These important questions were the focus of a May, 2013, meeting of the Council of State and Territorial Epidemiologists (CSTE) in Washington, DC, at the Bureau of Labor Statistics (BLS).
First, the epidemiologists looked at the main source of information about injuries and illnesses in the workplace, the BLS Survey of Occupational Injuries and Illnesses (SOII). Recently, a number of studies have shown that the SOII is not accurate. Injuries are undercounted (not reported), and illness underreporting is even more dramatic. A new study from Michigan shows that even amputations are dramatically underreported on OSHA logs. About half of the missing amputations were reported, but misclassified as other injuries.
Employers have a number of incentives to underreport or misclassify injuries, such as lower workers' compensation premiums and better prospects for winning bids. In light of this, how can we really know what is happening in the workplace and use that information to help prevent injuries?
Getting information directly from workers would give us better insights into the true numbers. Some countries actually conduct labor force surveys that ask about health and safety, but there is no survey like this in the U.S. However, a number of national health surveys – such as the National Health Interview Survey and the Behavioral Risk Factor Survey, which include many workers – ask questions about individual health. Hospital emergency room data is another useful source of information. Some state health departments collect data on the various work-related injuries and illnesses reported in their state and use the data to target interventions.
A major step forward would be the inclusion of industry and occupation questions on more surveys and on the electronic health records that are coming under the Affordable Care Act. As other health data are collected and surveys are done, collecting industry and occupation information will allow us to more easily see, for example, how many laborers experience hearing loss or other illnesses.
Another answer is to not use just one source of data. A truer picture can be gained from looking at several sources (such as hospital data and surveys of workers).
OSHA has been cracking down on employer underreporting and on incentive programs that discourage reporting (like safety bingo or awards for numbers of hours without a lost workday injury). But OSHA only inspects a small percentage of workplaces each year. The agency is now looking at electronic recordkeeping for OSHA logs which may ultimately make it easier to collect information and get a more accurate picture of the national data than the current BLS sample provides. OSHA is also considering requiring employers to immediately report all work-related amputations and all injuries resulting in hospitalization. Currently, immediate reporting is required only for fatalities or catastrophes involving hospitalization of three or more workers.

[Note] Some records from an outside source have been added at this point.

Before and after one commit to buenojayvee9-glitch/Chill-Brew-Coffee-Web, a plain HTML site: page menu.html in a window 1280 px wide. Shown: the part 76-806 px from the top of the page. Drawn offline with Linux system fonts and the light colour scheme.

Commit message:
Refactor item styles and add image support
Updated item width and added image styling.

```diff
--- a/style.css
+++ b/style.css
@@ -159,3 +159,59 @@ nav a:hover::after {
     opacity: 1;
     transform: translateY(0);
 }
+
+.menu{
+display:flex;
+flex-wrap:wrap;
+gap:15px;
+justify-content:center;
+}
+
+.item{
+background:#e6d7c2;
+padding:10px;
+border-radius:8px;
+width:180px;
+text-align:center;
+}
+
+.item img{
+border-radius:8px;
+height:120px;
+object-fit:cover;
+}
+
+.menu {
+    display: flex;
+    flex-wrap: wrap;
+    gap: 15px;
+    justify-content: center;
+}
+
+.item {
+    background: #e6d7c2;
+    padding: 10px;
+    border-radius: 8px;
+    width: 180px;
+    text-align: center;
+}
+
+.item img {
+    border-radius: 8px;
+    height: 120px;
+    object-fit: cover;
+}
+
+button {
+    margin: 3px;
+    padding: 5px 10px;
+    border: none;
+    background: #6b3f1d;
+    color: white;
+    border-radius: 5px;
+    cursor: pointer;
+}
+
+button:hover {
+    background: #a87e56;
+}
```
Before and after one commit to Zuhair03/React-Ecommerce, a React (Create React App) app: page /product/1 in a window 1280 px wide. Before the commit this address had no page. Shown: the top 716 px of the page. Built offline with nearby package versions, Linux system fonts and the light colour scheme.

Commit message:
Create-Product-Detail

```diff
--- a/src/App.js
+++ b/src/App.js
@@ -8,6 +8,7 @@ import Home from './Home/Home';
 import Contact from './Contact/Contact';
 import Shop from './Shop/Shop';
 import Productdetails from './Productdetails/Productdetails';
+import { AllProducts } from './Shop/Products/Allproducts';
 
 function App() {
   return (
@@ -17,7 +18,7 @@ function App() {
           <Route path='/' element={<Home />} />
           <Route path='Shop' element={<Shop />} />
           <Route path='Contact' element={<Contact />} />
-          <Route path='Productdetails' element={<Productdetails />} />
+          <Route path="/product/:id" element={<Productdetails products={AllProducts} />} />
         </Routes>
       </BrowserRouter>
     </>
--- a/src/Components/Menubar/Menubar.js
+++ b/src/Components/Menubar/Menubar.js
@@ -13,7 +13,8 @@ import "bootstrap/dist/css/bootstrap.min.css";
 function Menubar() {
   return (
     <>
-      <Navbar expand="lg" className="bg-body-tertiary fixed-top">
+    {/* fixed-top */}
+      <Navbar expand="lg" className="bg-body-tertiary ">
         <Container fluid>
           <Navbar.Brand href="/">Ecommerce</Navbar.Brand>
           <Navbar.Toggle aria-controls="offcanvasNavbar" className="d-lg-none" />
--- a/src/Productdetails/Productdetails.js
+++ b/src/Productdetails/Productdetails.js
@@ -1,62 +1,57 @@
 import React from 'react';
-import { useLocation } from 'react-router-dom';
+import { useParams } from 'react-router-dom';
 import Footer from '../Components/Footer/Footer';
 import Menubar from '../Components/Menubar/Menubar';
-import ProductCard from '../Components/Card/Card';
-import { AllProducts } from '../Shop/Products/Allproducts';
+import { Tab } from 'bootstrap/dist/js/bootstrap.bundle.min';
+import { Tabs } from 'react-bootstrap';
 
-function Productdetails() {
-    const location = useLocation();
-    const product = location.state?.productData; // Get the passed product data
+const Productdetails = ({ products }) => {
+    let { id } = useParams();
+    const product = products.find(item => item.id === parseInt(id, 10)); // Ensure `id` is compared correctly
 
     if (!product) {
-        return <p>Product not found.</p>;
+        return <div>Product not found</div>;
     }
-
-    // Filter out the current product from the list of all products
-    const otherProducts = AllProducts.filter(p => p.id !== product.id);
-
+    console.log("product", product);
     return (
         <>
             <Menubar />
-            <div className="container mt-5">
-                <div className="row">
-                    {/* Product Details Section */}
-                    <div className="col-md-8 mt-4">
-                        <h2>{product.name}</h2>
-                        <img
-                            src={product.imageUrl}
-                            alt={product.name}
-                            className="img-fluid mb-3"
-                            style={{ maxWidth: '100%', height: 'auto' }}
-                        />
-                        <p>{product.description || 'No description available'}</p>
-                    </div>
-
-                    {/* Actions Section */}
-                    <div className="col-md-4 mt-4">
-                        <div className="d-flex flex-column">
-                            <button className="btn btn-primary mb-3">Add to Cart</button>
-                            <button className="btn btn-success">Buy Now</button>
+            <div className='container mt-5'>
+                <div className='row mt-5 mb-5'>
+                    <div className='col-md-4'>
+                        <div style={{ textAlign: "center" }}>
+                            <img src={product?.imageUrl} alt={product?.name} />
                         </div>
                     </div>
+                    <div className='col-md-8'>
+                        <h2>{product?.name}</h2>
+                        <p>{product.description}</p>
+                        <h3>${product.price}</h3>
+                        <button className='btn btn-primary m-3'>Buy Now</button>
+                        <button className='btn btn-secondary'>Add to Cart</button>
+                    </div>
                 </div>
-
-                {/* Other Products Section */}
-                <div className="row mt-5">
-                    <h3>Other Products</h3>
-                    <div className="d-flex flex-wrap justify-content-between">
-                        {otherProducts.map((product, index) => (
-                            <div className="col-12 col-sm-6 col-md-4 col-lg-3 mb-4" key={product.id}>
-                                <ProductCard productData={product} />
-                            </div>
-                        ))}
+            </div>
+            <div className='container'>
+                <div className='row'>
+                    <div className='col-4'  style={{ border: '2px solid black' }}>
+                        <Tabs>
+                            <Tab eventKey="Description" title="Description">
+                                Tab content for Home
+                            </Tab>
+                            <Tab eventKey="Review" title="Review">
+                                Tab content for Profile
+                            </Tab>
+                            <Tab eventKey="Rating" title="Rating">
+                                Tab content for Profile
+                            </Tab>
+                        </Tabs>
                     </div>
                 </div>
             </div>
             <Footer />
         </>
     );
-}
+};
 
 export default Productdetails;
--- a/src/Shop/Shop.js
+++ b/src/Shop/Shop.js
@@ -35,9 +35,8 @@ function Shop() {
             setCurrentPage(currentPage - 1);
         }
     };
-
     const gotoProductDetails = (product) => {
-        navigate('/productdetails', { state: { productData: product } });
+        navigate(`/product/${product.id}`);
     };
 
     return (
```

While all employers like to see low injury rates at their workplaces, some need to be convinced that having a truly low injury rate is better than one that just looks good on paper. It may be harder to achieve, but in the long run, it is better for both their employees and their bottom lines. Encouraging reporting of injuries may seem counterproductive, but only by knowing the true picture of injuries can an employer begin to figure out how to prevent them. The next step is even harder. As injuries decline and there are fewer to count, there are also fewer from which to learn. Then, it is necessary to urge the reporting of close calls or near misses. These are almost-accidents or accidents waiting to happen. Looking at the nature and causes of close calls will provide even more of a boost toward injury prevention.
Employers and OSHA pay attention to the numbers. What gets counted counts. This is why it is so important to get the numbers right. Otherwise, we could be wasting effort on minor problems and not paying attention to big ones. Quantifying this problem accurately may also help garner more public support for occupational safety and health and for OSHA; support that is desperately needed in these tough economic times.
[Scott Schneider is the LHSFNA's Occupational Safety and Health Division Director.]